WHAT IS BEING ASKED:
Print every line of the listing exactly, please.

_ _ _ _ _

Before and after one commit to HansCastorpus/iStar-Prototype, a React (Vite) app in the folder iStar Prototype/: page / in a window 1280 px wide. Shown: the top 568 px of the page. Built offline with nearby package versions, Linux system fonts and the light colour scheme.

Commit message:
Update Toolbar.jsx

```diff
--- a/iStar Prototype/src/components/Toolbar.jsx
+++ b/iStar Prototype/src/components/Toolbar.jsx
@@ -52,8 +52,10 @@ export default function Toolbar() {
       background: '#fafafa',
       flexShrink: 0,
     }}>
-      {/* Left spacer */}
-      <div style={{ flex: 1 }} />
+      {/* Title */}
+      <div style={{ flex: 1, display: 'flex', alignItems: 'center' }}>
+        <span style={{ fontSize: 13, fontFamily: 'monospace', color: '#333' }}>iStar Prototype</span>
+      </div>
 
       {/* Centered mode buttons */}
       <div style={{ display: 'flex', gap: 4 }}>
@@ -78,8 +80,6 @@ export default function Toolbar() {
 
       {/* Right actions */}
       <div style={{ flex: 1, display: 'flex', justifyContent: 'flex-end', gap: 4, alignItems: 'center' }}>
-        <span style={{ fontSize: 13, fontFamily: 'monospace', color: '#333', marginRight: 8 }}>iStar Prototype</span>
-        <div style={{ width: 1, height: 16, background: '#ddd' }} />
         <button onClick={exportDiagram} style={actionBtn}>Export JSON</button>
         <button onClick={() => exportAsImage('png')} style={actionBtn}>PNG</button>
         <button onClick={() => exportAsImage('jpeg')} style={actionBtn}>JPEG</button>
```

_ _ _ _ _

COMPLETED TASK:
Before and after one commit to HansCastorpus/iStar-Prototype, a React (Vite) app in the folder iStar Prototype/: page / in a window 1280 px wide. Shown: the top 568 px of the page. Built offline with nearby package versions, Linux system fonts and the light colour scheme.

Commit message:
Update Toolbar.jsx

```diff
--- a/iStar Prototype/src/components/Toolbar.jsx
+++ b/iStar Prototype/src/components/Toolbar.jsx
@@ -52,8 +52,10 @@ export default function Toolbar() {
       background: '#fafafa',
       flexShrink: 0,
     }}>
-      {/* Left spacer */}
-      <div style={{ flex: 1 }} />
+      {/* Title */}
+      <div style={{ flex: 1, display: 'flex', alignItems: 'center' }}>
+        <span style={{ fontSize: 13, fontFamily: 'monospace', color: '#333' }}>iStar Prototype</span>
+      </div>
 
       {/* Centered mode buttons */}
       <div style={{ display: 'flex', gap: 4 }}>
@@ -78,8 +80,6 @@ export default function Toolbar() {
 
       {/* Right actions */}
       <div style={{ flex: 1, display: 'flex', justifyContent: 'flex-end', gap: 4, alignItems: 'center' }}>
-        <span style={{ fontSize: 13, fontFamily: 'monospace', color: '#333', marginRight: 8 }}>iStar Prototype</span>
-        <div style={{ width: 1, height: 16, background: '#ddd' }} />
         <button onClick={exportDiagram} style={actionBtn}>Export JSON</button>
         <button onClick={() => exportAsImage('png')} style={actionBtn}>PNG</button>
         <button onClick={() => exportAsImage('jpeg')} style={actionBtn}>JPEG</button>
```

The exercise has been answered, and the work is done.